>>>

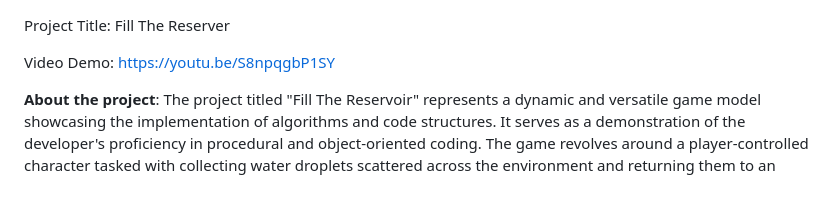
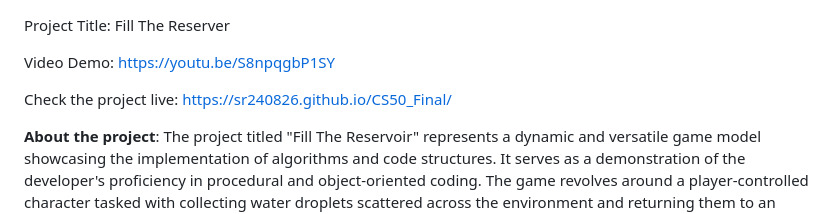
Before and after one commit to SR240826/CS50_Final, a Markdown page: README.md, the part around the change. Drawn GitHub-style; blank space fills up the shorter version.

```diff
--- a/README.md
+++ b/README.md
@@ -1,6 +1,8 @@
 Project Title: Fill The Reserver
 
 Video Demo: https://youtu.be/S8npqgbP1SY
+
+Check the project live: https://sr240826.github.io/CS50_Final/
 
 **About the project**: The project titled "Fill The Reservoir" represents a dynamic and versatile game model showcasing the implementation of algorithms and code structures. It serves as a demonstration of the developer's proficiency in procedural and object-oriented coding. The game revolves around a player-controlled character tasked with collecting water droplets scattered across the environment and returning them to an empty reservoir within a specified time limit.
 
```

<<<
>>>

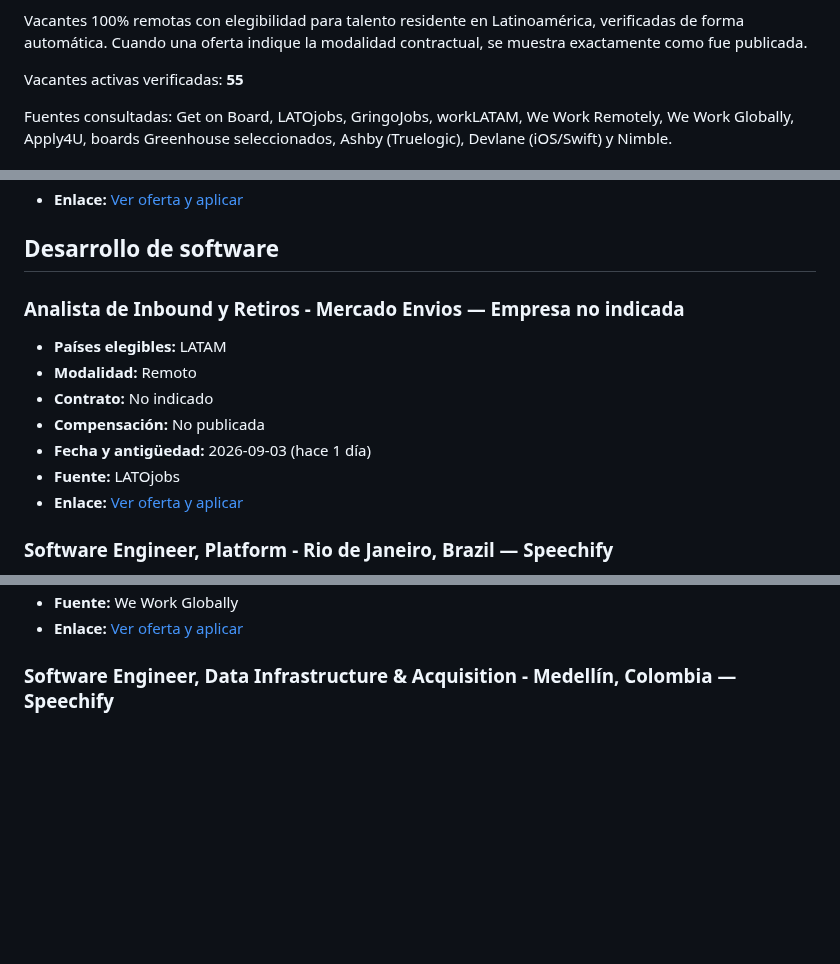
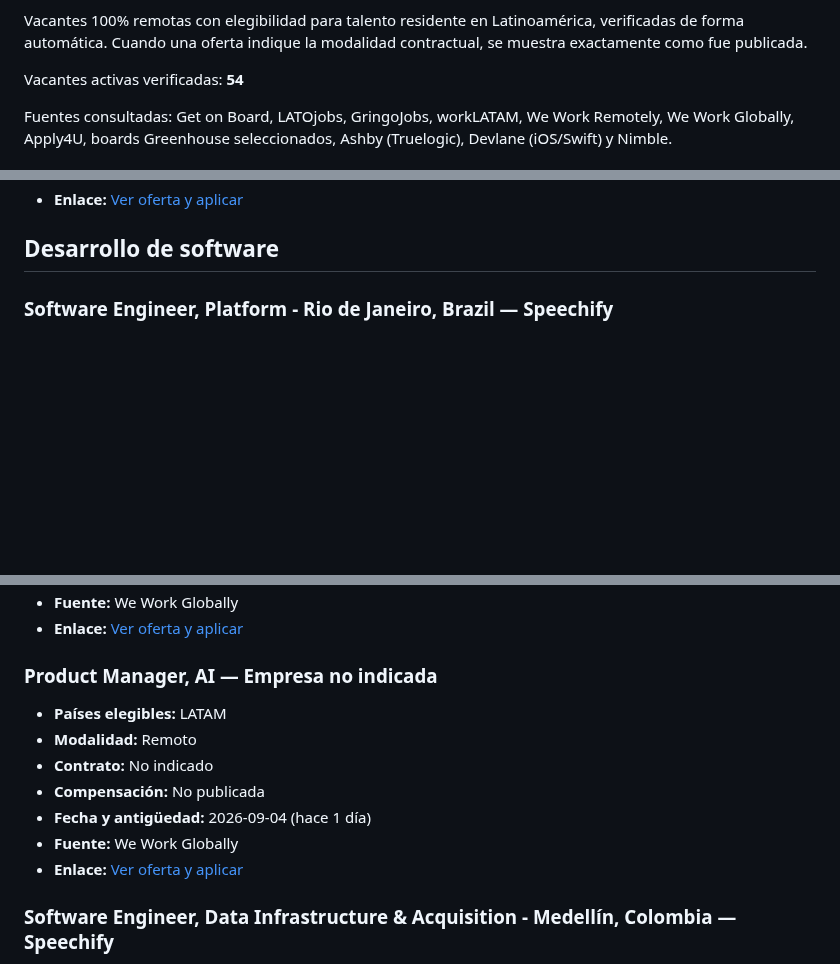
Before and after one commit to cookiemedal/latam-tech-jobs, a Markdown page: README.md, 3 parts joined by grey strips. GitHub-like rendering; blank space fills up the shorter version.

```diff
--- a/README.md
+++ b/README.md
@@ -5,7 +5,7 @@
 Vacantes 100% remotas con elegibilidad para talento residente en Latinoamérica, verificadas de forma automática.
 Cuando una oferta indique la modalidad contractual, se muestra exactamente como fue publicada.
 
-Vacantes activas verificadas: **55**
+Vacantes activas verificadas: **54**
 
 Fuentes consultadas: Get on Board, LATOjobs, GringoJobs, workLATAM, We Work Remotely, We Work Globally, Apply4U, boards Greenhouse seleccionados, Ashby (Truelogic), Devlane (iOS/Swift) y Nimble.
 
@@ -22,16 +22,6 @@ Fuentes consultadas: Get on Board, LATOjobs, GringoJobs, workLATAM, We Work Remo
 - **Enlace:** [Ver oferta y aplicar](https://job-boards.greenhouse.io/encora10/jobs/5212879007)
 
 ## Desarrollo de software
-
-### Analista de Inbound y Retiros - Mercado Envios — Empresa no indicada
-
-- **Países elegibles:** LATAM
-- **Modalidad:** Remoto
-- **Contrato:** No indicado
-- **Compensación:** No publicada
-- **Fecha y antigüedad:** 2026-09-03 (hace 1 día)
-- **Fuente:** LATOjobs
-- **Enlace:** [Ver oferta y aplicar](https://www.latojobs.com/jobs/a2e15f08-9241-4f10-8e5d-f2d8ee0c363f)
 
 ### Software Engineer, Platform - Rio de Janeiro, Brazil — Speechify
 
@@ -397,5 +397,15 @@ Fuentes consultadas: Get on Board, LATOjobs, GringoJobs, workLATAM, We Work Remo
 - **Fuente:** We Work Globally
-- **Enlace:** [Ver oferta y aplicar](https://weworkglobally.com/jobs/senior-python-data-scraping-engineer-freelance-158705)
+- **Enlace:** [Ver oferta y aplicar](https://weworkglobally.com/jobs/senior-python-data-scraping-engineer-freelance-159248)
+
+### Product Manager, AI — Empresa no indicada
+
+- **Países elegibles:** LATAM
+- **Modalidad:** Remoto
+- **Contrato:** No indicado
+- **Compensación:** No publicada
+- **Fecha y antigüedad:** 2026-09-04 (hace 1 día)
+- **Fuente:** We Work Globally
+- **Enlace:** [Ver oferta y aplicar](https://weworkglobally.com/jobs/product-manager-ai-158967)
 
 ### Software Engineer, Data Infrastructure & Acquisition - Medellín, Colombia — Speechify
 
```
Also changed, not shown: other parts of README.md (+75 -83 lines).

<<<

EXERCISE: In the data above, how many lines contain the word "Vacantes"? Write the number only.

ANSWER SECTION: 3